Your assignment ▸
Print all of the data exactly.

Task material ▸
^^^^^^^^

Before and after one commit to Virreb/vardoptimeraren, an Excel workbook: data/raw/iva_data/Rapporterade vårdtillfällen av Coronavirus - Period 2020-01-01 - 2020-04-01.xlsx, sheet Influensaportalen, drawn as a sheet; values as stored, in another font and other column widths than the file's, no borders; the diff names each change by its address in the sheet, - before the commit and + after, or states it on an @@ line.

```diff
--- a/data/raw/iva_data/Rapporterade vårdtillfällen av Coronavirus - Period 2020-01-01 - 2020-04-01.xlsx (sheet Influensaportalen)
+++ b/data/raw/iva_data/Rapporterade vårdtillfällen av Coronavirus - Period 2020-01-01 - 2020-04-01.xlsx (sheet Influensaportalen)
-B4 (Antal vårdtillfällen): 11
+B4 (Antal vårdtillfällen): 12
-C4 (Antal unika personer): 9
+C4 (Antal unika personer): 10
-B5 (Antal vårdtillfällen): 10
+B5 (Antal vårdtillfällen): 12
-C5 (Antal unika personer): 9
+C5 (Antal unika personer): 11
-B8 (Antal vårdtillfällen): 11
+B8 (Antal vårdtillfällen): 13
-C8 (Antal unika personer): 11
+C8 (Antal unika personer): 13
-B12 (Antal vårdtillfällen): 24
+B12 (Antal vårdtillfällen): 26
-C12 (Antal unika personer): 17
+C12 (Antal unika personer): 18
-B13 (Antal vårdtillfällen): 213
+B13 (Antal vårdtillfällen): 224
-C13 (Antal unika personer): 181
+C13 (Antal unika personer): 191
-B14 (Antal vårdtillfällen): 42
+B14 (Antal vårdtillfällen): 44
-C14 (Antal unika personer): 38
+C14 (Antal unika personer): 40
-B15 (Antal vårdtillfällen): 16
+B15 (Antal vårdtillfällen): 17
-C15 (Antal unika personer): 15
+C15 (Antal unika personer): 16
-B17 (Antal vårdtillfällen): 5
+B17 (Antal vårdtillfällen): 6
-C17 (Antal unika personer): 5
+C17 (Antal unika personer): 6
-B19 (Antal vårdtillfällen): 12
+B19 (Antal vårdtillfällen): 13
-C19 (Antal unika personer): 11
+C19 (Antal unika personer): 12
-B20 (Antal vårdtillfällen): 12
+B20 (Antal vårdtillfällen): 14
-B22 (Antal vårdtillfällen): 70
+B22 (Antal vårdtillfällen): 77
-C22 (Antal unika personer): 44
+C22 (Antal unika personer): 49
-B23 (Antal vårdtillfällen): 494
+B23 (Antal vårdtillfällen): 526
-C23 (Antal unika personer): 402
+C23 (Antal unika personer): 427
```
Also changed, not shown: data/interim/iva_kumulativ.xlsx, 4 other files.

^^^^^^^^

Response for this exercise ▸
Before and after one commit to Virreb/vardoptimeraren, an Excel workbook: data/raw/iva_data/Rapporterade vårdtillfällen av Coronavirus - Period 2020-01-01 - 2020-04-01.xlsx, sheet Influensaportalen, drawn as a sheet; values as stored, in another font and other column widths than the file's, no borders; the diff names each change by its address in the sheet, - before the commit and + after, or states it on an @@ line.

```diff
--- a/data/raw/iva_data/Rapporterade vårdtillfällen av Coronavirus - Period 2020-01-01 - 2020-04-01.xlsx (sheet Influensaportalen)
+++ b/data/raw/iva_data/Rapporterade vårdtillfällen av Coronavirus - Period 2020-01-01 - 2020-04-01.xlsx (sheet Influensaportalen)
-B4 (Antal vårdtillfällen): 11
+B4 (Antal vårdtillfällen): 12
-C4 (Antal unika personer): 9
+C4 (Antal unika personer): 10
-B5 (Antal vårdtillfällen): 10
+B5 (Antal vårdtillfällen): 12
-C5 (Antal unika personer): 9
+C5 (Antal unika personer): 11
-B8 (Antal vårdtillfällen): 11
+B8 (Antal vårdtillfällen): 13
-C8 (Antal unika personer): 11
+C8 (Antal unika personer): 13
-B12 (Antal vårdtillfällen): 24
+B12 (Antal vårdtillfällen): 26
-C12 (Antal unika personer): 17
+C12 (Antal unika personer): 18
-B13 (Antal vårdtillfällen): 213
+B13 (Antal vårdtillfällen): 224
-C13 (Antal unika personer): 181
+C13 (Antal unika personer): 191
-B14 (Antal vårdtillfällen): 42
+B14 (Antal vårdtillfällen): 44
-C14 (Antal unika personer): 38
+C14 (Antal unika personer): 40
-B15 (Antal vårdtillfällen): 16
+B15 (Antal vårdtillfällen): 17
-C15 (Antal unika personer): 15
+C15 (Antal unika personer): 16
-B17 (Antal vårdtillfällen): 5
+B17 (Antal vårdtillfällen): 6
-C17 (Antal unika personer): 5
+C17 (Antal unika personer): 6
-B19 (Antal vårdtillfällen): 12
+B19 (Antal vårdtillfällen): 13
-C19 (Antal unika personer): 11
+C19 (Antal unika personer): 12
-B20 (Antal vårdtillfällen): 12
+B20 (Antal vårdtillfällen): 14
-B22 (Antal vårdtillfällen): 70
+B22 (Antal vårdtillfällen): 77
-C22 (Antal unika personer): 44
+C22 (Antal unika personer): 49
-B23 (Antal vårdtillfällen): 494
+B23 (Antal vårdtillfällen): 526
-C23 (Antal unika personer): 402
+C23 (Antal unika personer): 427
```
Also changed, not shown: data/interim/iva_kumulativ.xlsx, 4 other files.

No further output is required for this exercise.